Jooste tables Public Enterprises Governance Bill

11 Oct 2018 10:30am
WINDHOEK, 11 OCT (NAMPA) – Minister of Public Enterprises, Leon Jooste on Wednesday tabled the draft Public Enterprises Governance Bill 2018, which if enacted will make provision for the efficient governance of parastatals and provide for powers of the minister.
The Bill will also make provision for the restructuring of parastatals, monitoring of their performance and incidental matters.
Motivating the draft legislation in the National Assembly, Jooste said the Bill is necessitated by the failure of the dual governance model, which came with the promulgation of the State-Owned Enterprises Governance Act of 2006.
“Ten years after the dual governance model was implemented, it became apparent that this model does not provide the optimal governance model,” he said.

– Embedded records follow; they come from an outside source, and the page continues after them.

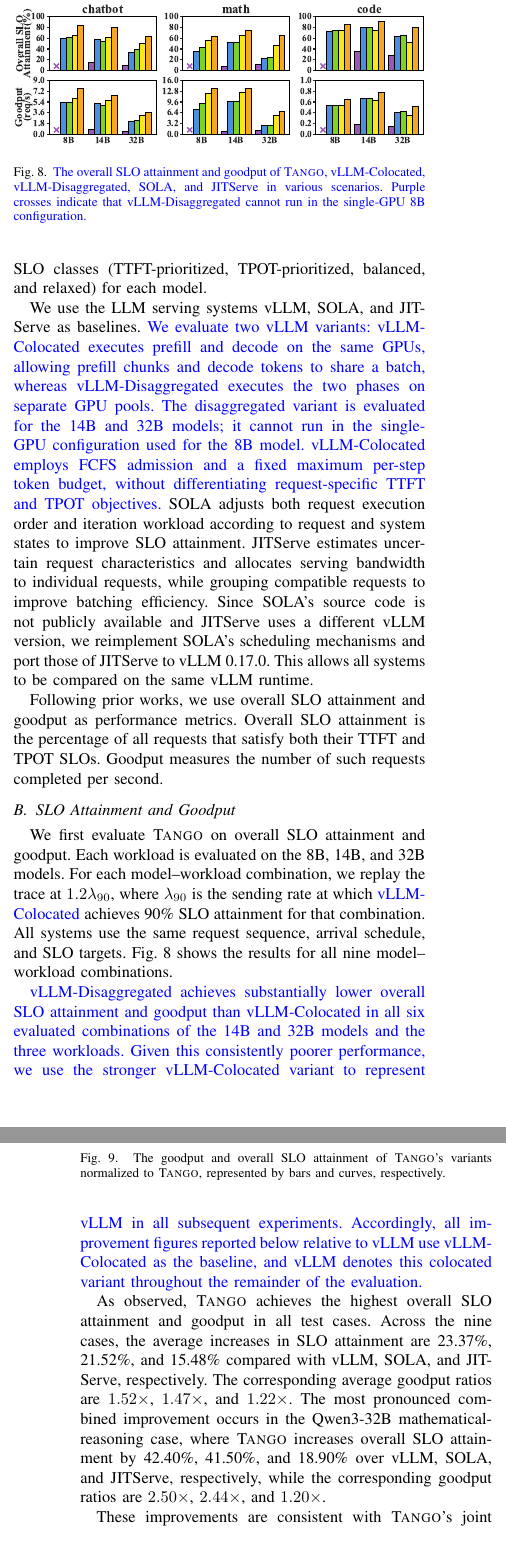
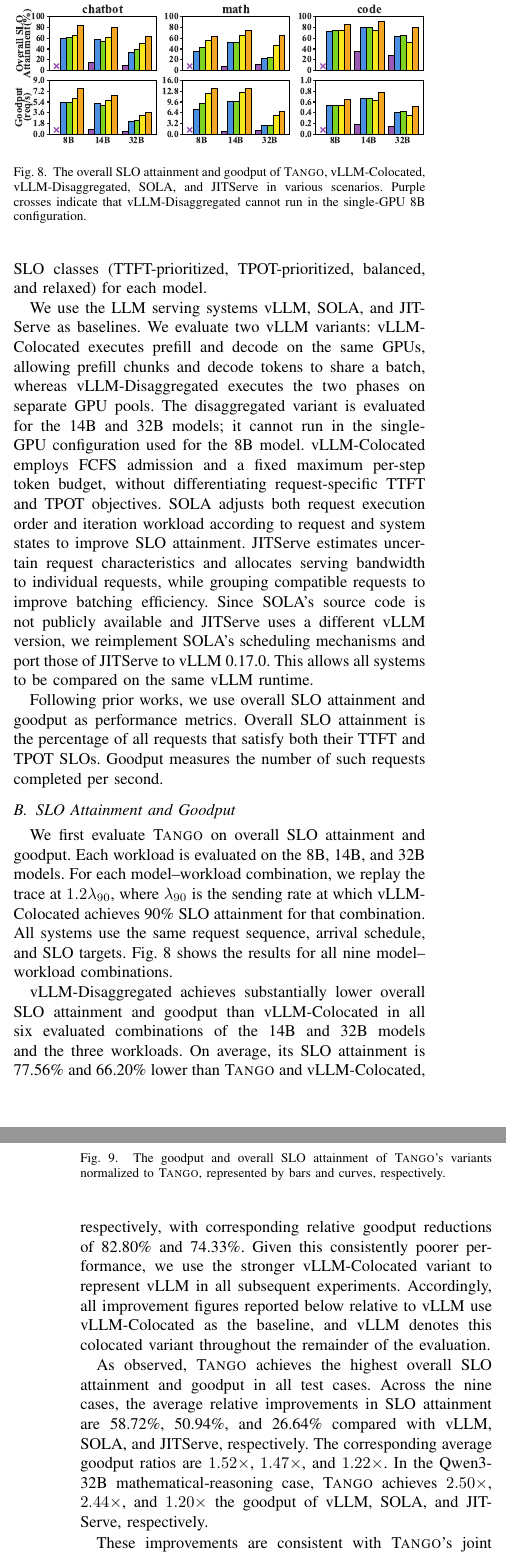
Before and after one commit to sjtu-epcc/TANGO-IPDPS27, a LaTeX paper (tango.tex, which reads section/evaluation-of-tango.tex): two parts of the columns of pages 8 and 9 of 11, joined at a grey line, cut so that both start at the same text. Compiled offline with pdfLaTeX; a missing font is replaced by an installed copy or a similar font; a LaTeX package or settings file that is missing is left out.

Commit message:
fix percent bugs

```diff
--- a/section/evaluation-of-tango.tex
+++ b/section/evaluation-of-tango.tex
@@ -16,9 +16,9 @@ Each RTX 6000 Ada has 48\,GB of GPU memory.
 Moreover, we use four SLO classes (TTFT-prioritized, TPOT-prioritized, balanced, and relaxed) for each model.
 
 We use the LLM serving systems vLLM, SOLA, and JITServe as baselines.
-\textcolor{blue}{We evaluate two vLLM variants: vLLM-Colocated executes prefill and decode on the same GPUs, allowing prefill chunks and decode tokens to share a batch, whereas vLLM-Disaggregated executes the two phases on separate GPU pools.}
-\textcolor{blue}{The disaggregated variant is evaluated for the 14B and 32B models; it cannot run in the single-GPU configuration used for the 8B model.}
-\textcolor{blue}{vLLM-Colocated employs FCFS admission and a fixed maximum per-step token budget, without differentiating request-specific TTFT and TPOT objectives.}
+We evaluate two vLLM variants: vLLM-Colocated executes prefill and decode on the same GPUs, allowing prefill chunks and decode tokens to share a batch, whereas vLLM-Disaggregated executes the two phases on separate GPU pools.
+The disaggregated variant is evaluated for the 14B and 32B models; it cannot run in the single-GPU configuration used for the 8B model.
+vLLM-Colocated employs FCFS admission and a fixed maximum per-step token budget, without differentiating request-specific TTFT and TPOT objectives.
 SOLA adjusts both request execution order and iteration workload according to request and system states to improve SLO attainment.
 JITServe estimates uncertain request characteristics and allocates serving bandwidth to individual requests, while grouping compatible requests to improve batching efficiency.
 Since SOLA's source code is not publicly available and JITServe uses a different vLLM version, we reimplement SOLA's scheduling mechanisms and port those of JITServe to vLLM 0.17.0.
@@ -34,24 +34,25 @@ Goodput measures the number of such requests completed per second.
 \begin{figure}[t]
   \centering
   \includegraphics[width=\columnwidth]{figures/evaluation/new_experiment_combined_pd.pdf}
-  \caption{\textcolor{blue}{The overall SLO attainment and goodput of \tango{}, vLLM-Colocated, vLLM-Disaggregated, SOLA, and JITServe in various scenarios. Purple crosses indicate that vLLM-Disaggregated cannot run in the single-GPU 8B configuration.}}
+  \caption{The overall SLO attainment and goodput of \tango{}, vLLM-Colocated, vLLM-Disaggregated, SOLA, and JITServe in various scenarios. Purple crosses indicate that vLLM-Disaggregated cannot run in the single-GPU 8B configuration.}
   \label{fig:slo-attainment-and-goodput}
 \end{figure}
 
 We first evaluate \tango{} on overall SLO attainment and goodput.
 Each workload is evaluated on the 8B, 14B, and 32B models.
-For each model--workload combination, we replay the trace at $1.2\lambda_{90}$, where $\lambda_{90}$ is the sending rate at which \textcolor{blue}{vLLM-Colocated} achieves 90\% SLO attainment for that combination.
+For each model--workload combination, we replay the trace at $1.2\lambda_{90}$, where $\lambda_{90}$ is the sending rate at which vLLM-Colocated achieves 90\% SLO attainment for that combination.
 All systems use the same request sequence, arrival schedule, and SLO targets.
 Fig.~\ref{fig:slo-attainment-and-goodput} shows the results for all nine model--workload combinations.
 
-\textcolor{blue}{vLLM-Disaggregated achieves substantially lower overall SLO attainment and goodput than vLLM-Colocated in all six evaluated combinations of the 14B and 32B models and the three workloads.}
-\textcolor{blue}{Given this consistently poorer performance, we use the stronger vLLM-Colocated variant to represent vLLM in all subsequent experiments.}
-\textcolor{blue}{Accordingly, all improvement figures reported below relative to vLLM use vLLM-Colocated as the baseline, and vLLM denotes this colocated variant throughout the remainder of the evaluation.}
+vLLM-Disaggregated achieves substantially lower overall SLO attainment and goodput than vLLM-Colocated in all six evaluated combinations of the 14B and 32B models and the three workloads.
+On average, its SLO attainment is 77.56\% and 66.20\% lower than \tango{} and vLLM-Colocated, respectively, with corresponding relative goodput reductions of 82.80\% and 74.33\%.
+Given this consistently poorer performance, we use the stronger vLLM-Colocated variant to represent vLLM in all subsequent experiments.
+Accordingly, all improvement figures reported below relative to vLLM use vLLM-Colocated as the baseline, and vLLM denotes this colocated variant throughout the remainder of the evaluation.
 
 As observed, \tango{} achieves the highest overall SLO attainment and goodput in all test cases.
-Across the nine cases, the average increases in SLO attainment are 23.37\%, 21.52\%, and 15.48\% compared with vLLM, SOLA, and JITServe, respectively.
+Across the nine cases, the average relative improvements in SLO attainment are 58.72\%, 50.94\%, and 26.64\% compared with vLLM, SOLA, and JITServe, respectively.
 The corresponding average goodput ratios are $1.52\times$, $1.47\times$, and $1.22\times$.
-The most pronounced combined improvement occurs in the Qwen3-32B mathematical-reasoning case, where \tango{} increases overall SLO attainment  by 42.40\%, 41.50\%, and 18.90\% over vLLM, SOLA, and JITServe, respectively, while the corresponding goodput ratios are $2.50\times$, $2.44\times$, and $1.20\times$.
+In the Qwen3-32B mathematical-reasoning case, \tango{} achieves $2.50\times$, $2.44\times$, and $1.20\times$ the goodput of vLLM, SOLA, and JITServe, respectively.
 
 These improvements are consistent with \tango{}'s joint control of request urgency and step duration.
 The dispatcher prioritizes earlier deadlines for admission and preempts a later-deadline running request when KV-cache allocation fails.
```
Also changed, not shown: section/introduction.tex (+5 -5 lines), section/related-work.tex (+2 -2 lines), section/evaluation-of-tango.tex (6 more changed lines), 1 other file.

It was against this backdrop that President Hage Geingob felt the need to create a fully-fledged public enterprises ministry to “position Namibia’s key public enterprises to play their meaningful role in the country’s development agenda and ensure that public enterprises are well managed to reduce the financial burden on the State”.
Jooste said this mandate will be executed by adopting the more centralised hybrid governance model, which has already been approved by Cabinet.
To remedy the ailing governance of parastatals, the proposed Bill makes several recommendations.
The recommendations are outlined in Section 1 of the Bill, which deals with amendments and/or additions to definitions.
The definitions of commercial public enterprise, non-commercial public enterprise, and extra budgetary funds were added to distinguish between the different categories of public enterprises under the hybrid governance model.
In essence, a commercial public enterprise is a State-owned company which is expected to generate sustainable profits and pay dividends to the State.
A non-commercial public enterprise on the other hand is not expected to generate sustainable profits or pay dividends to the State.
An extra budgetary fund’s only source of revenue comes from the government via budgetary allocations or tax related levies.
Jooste indicated that they spent countless hours analysing the core reasons behind the failure of most commercial public enterprises and found that most of these failures could be attributed to the highly flawed dual-governance model.
“This is not a Namibian failure as such, but rather a common global scenario, which is why many countries have migrated to a more centralised governance/ownership model,” he explained.
The minister said the hybrid governance model will provide him with the optimum institutional and organisational infrastructure to reform public enterprises without escalating costs.
“The model will allow the ministry to become more focused and specialised with an appropriate structure and skill to be a professional active shareholder representative for the State,” he said.
If enacted, the Bill will among other things limit the number of appointments on boards of parastatals and board members will have to sign individual performance agreements.